%%
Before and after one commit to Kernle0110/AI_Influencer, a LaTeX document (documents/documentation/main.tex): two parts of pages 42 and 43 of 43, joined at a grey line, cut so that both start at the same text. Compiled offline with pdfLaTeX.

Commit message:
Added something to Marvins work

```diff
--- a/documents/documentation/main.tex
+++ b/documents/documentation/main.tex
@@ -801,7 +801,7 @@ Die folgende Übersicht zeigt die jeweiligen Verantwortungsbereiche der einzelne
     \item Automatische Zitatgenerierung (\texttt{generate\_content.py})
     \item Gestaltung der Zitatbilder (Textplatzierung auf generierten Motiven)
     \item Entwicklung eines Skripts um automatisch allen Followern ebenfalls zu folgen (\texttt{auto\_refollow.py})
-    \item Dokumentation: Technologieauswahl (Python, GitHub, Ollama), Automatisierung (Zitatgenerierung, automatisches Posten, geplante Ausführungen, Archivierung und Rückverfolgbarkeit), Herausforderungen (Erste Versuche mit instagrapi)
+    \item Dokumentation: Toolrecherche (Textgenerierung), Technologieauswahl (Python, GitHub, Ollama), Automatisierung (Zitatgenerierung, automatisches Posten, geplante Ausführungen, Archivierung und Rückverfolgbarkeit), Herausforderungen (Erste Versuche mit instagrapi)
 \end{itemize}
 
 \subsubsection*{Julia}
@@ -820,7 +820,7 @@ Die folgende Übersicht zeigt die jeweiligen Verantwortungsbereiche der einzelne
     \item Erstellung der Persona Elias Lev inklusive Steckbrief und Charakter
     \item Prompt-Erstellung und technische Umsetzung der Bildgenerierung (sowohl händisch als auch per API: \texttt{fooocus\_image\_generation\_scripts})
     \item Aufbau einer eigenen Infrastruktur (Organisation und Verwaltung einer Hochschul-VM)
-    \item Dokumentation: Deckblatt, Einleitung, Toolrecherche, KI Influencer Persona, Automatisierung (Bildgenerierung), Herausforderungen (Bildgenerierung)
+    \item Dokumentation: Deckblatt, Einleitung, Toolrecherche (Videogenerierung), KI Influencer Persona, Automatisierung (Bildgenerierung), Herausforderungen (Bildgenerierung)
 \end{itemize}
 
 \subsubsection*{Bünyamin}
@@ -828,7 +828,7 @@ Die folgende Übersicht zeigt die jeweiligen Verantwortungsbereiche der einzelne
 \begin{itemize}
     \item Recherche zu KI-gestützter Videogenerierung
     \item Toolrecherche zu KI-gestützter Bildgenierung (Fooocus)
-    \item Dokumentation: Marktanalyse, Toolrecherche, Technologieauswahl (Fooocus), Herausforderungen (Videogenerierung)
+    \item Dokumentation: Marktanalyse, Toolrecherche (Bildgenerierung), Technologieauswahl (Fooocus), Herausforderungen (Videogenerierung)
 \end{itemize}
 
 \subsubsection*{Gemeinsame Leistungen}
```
%%
%%
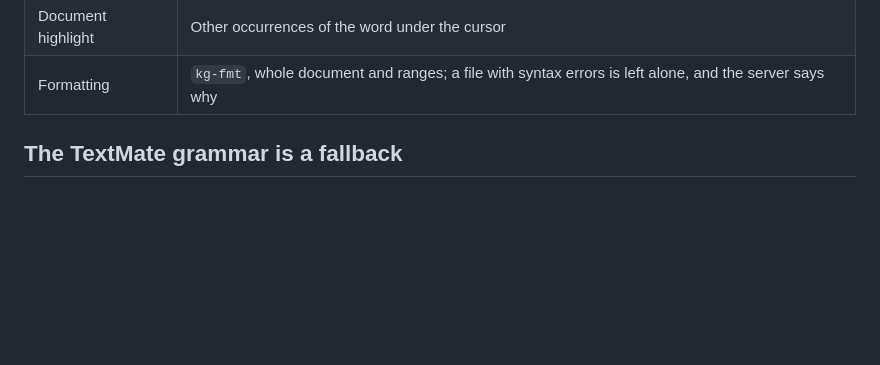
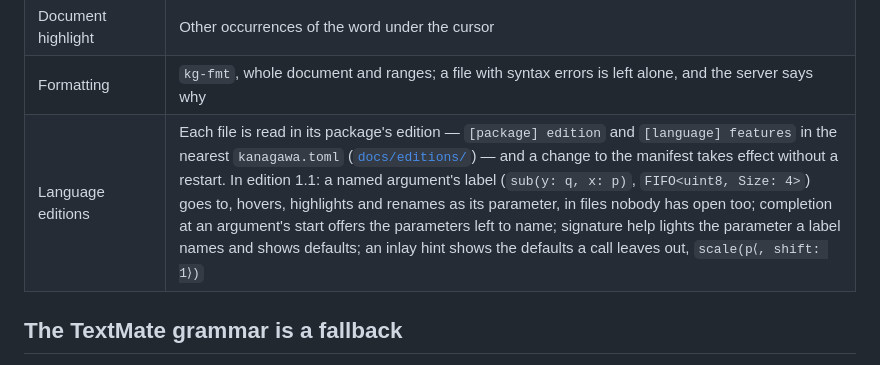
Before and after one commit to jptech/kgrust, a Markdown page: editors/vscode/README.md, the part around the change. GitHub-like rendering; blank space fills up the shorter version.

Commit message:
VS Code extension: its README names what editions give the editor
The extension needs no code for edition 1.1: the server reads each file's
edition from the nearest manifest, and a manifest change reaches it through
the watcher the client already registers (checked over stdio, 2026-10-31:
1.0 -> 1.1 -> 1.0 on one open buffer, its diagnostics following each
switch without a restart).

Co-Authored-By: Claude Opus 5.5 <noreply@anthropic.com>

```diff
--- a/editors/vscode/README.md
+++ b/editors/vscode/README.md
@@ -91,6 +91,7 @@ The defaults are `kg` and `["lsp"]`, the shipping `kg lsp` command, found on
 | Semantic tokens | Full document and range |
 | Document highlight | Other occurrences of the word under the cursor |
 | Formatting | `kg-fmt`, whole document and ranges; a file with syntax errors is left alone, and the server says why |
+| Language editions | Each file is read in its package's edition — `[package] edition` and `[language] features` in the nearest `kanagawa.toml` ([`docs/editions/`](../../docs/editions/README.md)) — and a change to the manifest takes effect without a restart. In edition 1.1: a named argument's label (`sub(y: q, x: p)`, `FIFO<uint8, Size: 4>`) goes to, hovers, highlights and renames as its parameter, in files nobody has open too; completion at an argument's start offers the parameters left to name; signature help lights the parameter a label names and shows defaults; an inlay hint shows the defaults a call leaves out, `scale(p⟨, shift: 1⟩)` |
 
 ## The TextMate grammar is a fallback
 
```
%%
%%
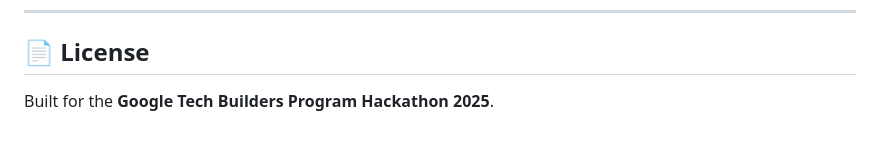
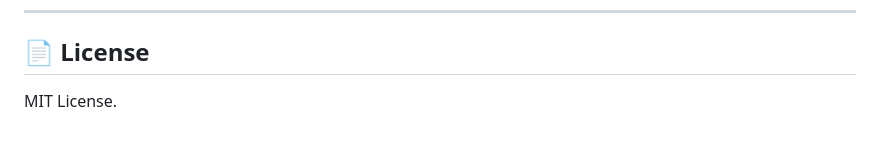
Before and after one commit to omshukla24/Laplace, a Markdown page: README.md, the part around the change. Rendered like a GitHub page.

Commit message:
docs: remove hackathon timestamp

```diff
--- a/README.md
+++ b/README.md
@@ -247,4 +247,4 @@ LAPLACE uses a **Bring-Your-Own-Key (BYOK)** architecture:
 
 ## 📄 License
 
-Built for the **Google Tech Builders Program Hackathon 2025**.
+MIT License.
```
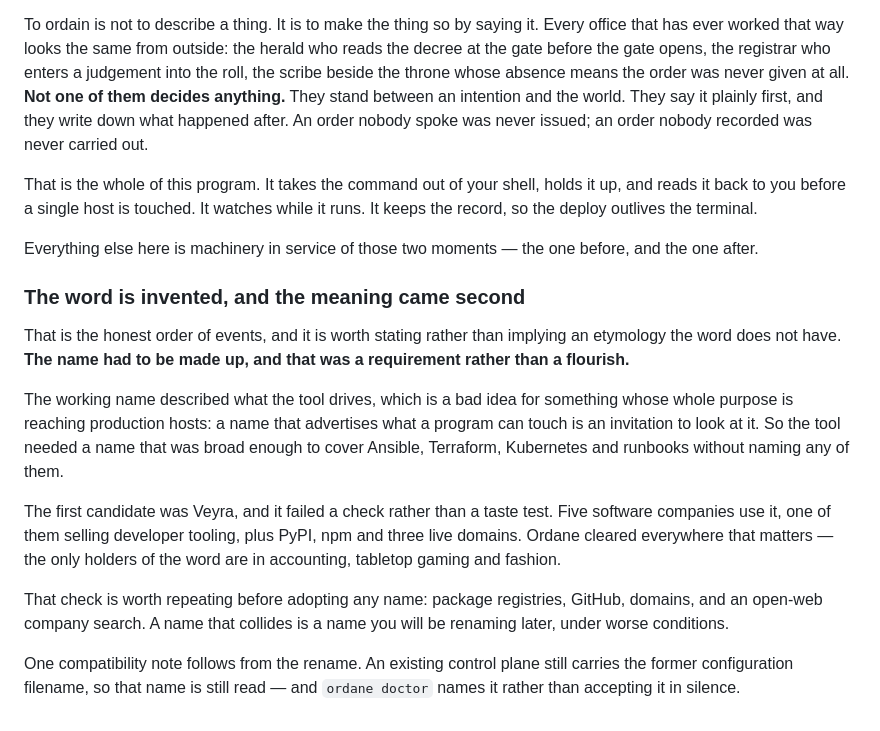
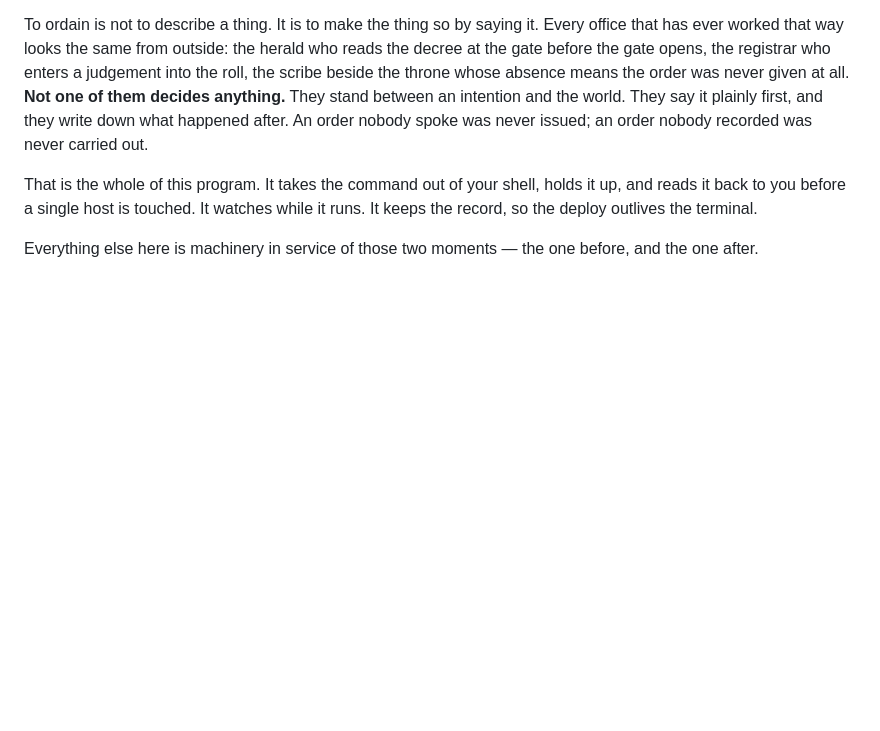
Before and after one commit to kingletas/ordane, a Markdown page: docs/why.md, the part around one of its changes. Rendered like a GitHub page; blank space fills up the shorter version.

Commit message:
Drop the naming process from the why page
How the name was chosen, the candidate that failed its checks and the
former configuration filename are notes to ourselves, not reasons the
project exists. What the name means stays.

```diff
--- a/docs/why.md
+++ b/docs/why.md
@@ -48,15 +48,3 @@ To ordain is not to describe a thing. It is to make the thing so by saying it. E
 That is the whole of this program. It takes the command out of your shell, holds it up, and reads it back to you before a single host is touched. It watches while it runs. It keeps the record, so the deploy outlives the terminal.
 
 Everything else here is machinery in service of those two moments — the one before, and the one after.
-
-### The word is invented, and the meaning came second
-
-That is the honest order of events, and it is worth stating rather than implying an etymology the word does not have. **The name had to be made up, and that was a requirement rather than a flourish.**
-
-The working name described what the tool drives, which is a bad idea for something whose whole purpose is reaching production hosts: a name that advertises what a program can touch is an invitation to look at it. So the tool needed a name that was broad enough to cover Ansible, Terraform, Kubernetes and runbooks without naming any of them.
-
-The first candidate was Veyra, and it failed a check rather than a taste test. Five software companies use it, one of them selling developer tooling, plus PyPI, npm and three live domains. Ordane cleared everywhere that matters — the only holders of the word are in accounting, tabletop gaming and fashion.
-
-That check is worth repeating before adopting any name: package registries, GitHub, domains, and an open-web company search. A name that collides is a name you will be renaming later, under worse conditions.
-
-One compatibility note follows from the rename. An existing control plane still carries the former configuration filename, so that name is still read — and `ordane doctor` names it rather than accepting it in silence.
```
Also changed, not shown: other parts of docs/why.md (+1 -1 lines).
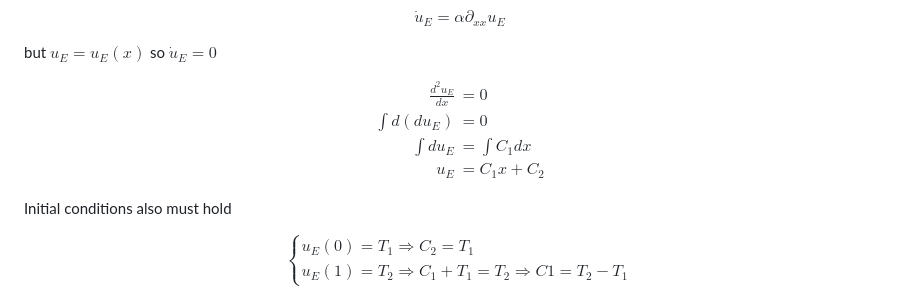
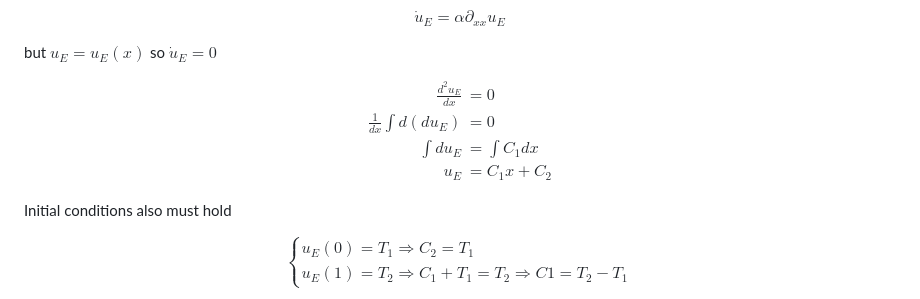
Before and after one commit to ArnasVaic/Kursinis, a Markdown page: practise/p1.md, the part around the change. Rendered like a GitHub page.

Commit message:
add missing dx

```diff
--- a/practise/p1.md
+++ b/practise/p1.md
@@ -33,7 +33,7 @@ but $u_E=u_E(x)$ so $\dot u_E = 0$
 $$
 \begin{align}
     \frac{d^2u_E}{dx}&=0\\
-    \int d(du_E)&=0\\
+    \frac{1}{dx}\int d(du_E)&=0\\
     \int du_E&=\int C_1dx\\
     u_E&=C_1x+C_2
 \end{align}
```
%%
— Task instructions —
Look over the entries above. Copy every line that contains the word "documentation".

— Exercise solution —
Before and after one commit to Kernle0110/AI_Influencer, a LaTeX document (documents/documentation/main.tex): two parts of pages 42 and 43 of 43, joined at a grey line, cut so that both start at the same text. Compiled offline with pdfLaTeX.
--- a/documents/documentation/main.tex
+++ b/documents/documentation/main.tex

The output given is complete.